Edit Blog Post
Published: September 30th 2010
Santa Barbara sunset
Santa Barbara sunset
Rise up nimbly
and go on your strange journey
to the ocean of meanings.
The stream knows
it can't stay on the mountain.
Leave and don't look away
from the sun as you go,
in whose light
you're sometimes crescent,
Was that nimbly that I left my beloved Mission Canyon home with views of the mountains and ocean and sounds of birds, frogs, coyotes and the Mission Creek? One minute, I was out the door with excitement after reading of South American adventures, while the next, I couldn’t imagine leaving my friends and the deer, bobcats and coyote who visited my mountain abode. I hate leaving, but I love arriving in new places.
After all, I lived in Santa Barbara, the Garden City of eternal spring where I stepped out my door and was on a mountain trail or drove ten minutes and was at my favorite dog beach. What could be better than the patios, paseos, and red-tiled roofs? I knew the passing of seasons by which flowering trees were in bloom; ah, yellow acacia--time for my Pisces birthday.
Yet a year before, I had once again been evacuated from my canyon
Queen of the missons
home as a fire raged in the foothills. As the evening news showed the Jesusita fire consume the house next door and inhale our trees and hedges, a seed was planted, “Ah, no house, no more possessions; I’ll head to South America.”
However, the fire only licked our doors, so I stayed to watch the rebirth of the barren, ash-covered hills. As so often is the case, we were graced with unimagined silver linings of the clouds of destruction. Winter rains hastened the forests’ regrowth and domestic sunflowers and morning glories migrated up to the mountains. Then spring was a riot of wildflowers.
A second disaster helped the South American seed germinate and sprout. My beloved Santa Barbara City College, perched on the cliffs above the yacht harbor, was feeling the blows of California’s economic woes and having to cut classes in all departments.
My English as a Second Language classes disappeared and rather than trying to gain others, I decided to let those part-time teachers with children and mortgages take the classes, and I’d take money saved for my retirement, explore the Americas and have some great memories to treasure.
Dear friends helped me get
from my backyard
to South America
rid of lots of possessions and pack up and store the rest. When I return from two or three years of slow travel, I’ll hopefully rejoin my fabulous colleagues at SBCC and teach English to sweet, motivated, immigrant and foreign students.
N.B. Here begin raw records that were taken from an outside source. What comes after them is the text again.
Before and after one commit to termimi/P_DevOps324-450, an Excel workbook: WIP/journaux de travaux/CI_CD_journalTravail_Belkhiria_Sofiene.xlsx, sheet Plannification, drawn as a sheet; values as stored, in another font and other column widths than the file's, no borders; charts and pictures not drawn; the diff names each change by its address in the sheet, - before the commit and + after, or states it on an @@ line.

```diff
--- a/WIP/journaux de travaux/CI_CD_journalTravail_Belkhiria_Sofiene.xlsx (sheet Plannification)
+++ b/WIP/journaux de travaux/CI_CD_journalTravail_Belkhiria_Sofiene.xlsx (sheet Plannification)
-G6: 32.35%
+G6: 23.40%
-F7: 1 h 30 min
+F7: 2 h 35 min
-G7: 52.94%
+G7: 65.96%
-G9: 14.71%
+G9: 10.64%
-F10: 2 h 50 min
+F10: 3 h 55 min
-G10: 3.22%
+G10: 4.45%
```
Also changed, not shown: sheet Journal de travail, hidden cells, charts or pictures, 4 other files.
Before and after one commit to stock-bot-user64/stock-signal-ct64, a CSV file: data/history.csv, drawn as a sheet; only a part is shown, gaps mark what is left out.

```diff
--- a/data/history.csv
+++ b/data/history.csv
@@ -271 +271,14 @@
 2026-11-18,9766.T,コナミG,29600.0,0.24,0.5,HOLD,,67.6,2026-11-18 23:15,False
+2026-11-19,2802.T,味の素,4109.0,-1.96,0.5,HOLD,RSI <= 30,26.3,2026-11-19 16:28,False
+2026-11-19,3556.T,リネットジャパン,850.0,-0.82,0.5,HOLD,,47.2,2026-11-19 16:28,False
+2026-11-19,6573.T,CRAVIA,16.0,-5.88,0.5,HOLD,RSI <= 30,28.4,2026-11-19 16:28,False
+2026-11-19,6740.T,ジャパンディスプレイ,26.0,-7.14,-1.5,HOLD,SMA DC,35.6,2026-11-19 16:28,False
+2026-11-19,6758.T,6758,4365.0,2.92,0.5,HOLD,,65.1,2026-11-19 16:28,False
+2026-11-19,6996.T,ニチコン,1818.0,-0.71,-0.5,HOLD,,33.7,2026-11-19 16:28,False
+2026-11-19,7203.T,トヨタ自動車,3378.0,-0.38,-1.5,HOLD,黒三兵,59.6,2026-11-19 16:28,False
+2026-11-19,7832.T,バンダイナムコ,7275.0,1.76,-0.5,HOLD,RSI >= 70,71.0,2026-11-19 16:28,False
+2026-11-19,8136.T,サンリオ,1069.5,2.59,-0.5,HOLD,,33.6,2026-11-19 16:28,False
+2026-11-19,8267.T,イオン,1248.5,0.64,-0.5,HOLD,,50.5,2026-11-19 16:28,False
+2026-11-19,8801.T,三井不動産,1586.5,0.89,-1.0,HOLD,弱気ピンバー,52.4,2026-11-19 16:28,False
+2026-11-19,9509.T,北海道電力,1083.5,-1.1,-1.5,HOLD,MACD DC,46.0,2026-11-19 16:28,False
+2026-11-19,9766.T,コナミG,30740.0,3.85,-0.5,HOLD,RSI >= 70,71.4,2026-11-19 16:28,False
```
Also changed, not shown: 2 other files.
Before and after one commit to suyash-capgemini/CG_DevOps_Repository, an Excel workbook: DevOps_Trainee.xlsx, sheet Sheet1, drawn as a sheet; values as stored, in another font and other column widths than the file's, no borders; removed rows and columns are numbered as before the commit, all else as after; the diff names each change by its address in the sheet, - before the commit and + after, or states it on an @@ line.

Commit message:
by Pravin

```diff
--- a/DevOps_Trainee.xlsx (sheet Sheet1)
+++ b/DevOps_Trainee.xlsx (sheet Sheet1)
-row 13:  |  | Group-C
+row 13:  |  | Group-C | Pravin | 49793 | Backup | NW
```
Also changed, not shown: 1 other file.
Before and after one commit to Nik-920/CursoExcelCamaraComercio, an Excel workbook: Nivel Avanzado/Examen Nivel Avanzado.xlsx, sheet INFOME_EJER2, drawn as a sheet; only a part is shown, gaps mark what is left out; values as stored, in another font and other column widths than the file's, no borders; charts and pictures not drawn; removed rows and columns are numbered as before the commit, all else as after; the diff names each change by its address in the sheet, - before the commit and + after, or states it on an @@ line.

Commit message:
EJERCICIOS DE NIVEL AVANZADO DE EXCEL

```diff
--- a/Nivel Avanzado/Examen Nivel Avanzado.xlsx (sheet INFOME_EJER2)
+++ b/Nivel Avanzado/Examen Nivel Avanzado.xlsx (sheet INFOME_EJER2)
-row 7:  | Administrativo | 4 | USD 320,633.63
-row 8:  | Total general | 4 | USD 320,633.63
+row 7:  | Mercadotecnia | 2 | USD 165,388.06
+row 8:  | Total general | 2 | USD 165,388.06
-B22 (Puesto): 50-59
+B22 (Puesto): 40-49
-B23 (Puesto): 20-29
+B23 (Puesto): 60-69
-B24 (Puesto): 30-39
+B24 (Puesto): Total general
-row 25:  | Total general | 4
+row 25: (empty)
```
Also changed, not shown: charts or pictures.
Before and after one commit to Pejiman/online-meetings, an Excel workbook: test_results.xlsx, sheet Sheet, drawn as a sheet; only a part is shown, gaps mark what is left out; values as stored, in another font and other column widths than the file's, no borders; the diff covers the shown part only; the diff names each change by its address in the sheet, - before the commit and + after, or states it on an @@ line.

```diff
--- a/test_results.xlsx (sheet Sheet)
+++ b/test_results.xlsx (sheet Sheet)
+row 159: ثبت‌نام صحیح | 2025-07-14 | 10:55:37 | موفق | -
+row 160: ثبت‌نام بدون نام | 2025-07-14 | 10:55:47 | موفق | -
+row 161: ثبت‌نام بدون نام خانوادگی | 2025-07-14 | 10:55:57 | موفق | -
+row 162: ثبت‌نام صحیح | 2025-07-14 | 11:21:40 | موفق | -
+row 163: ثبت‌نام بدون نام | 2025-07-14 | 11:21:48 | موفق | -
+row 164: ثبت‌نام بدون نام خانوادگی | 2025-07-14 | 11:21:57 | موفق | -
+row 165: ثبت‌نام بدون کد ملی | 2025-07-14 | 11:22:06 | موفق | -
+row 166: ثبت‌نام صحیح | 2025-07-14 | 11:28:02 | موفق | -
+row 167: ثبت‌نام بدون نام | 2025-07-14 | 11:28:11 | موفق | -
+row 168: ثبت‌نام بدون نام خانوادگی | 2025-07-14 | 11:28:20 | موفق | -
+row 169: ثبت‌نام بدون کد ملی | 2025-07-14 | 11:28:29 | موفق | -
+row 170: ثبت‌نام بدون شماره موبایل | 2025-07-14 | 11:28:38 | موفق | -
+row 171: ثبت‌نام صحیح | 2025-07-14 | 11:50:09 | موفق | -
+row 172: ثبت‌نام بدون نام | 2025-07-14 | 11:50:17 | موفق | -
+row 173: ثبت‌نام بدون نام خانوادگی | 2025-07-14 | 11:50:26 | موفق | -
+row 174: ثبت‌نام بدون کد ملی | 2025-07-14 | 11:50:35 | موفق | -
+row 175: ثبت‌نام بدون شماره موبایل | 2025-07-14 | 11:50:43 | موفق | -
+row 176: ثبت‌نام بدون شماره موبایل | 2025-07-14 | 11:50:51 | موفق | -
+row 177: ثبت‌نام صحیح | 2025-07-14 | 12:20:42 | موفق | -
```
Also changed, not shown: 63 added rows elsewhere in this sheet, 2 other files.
Hope springs eternal!
And as JRR Tolkkien succinctly said, “All who wander are not lost.” My journey will be filled with Rumi’s crescents and fulls, but I’ll keep my eyes on my inner sun and hopefully return to Santa Barbara with new meanings to this great adventure of life.
Tot: 2.376s; Tpl: 0.067s; cc: 11; qc: 30; dbt: 0.0345s; 2; m:saturn w:www (220.127.116.11); sld: 1;
; mem: 1.3mb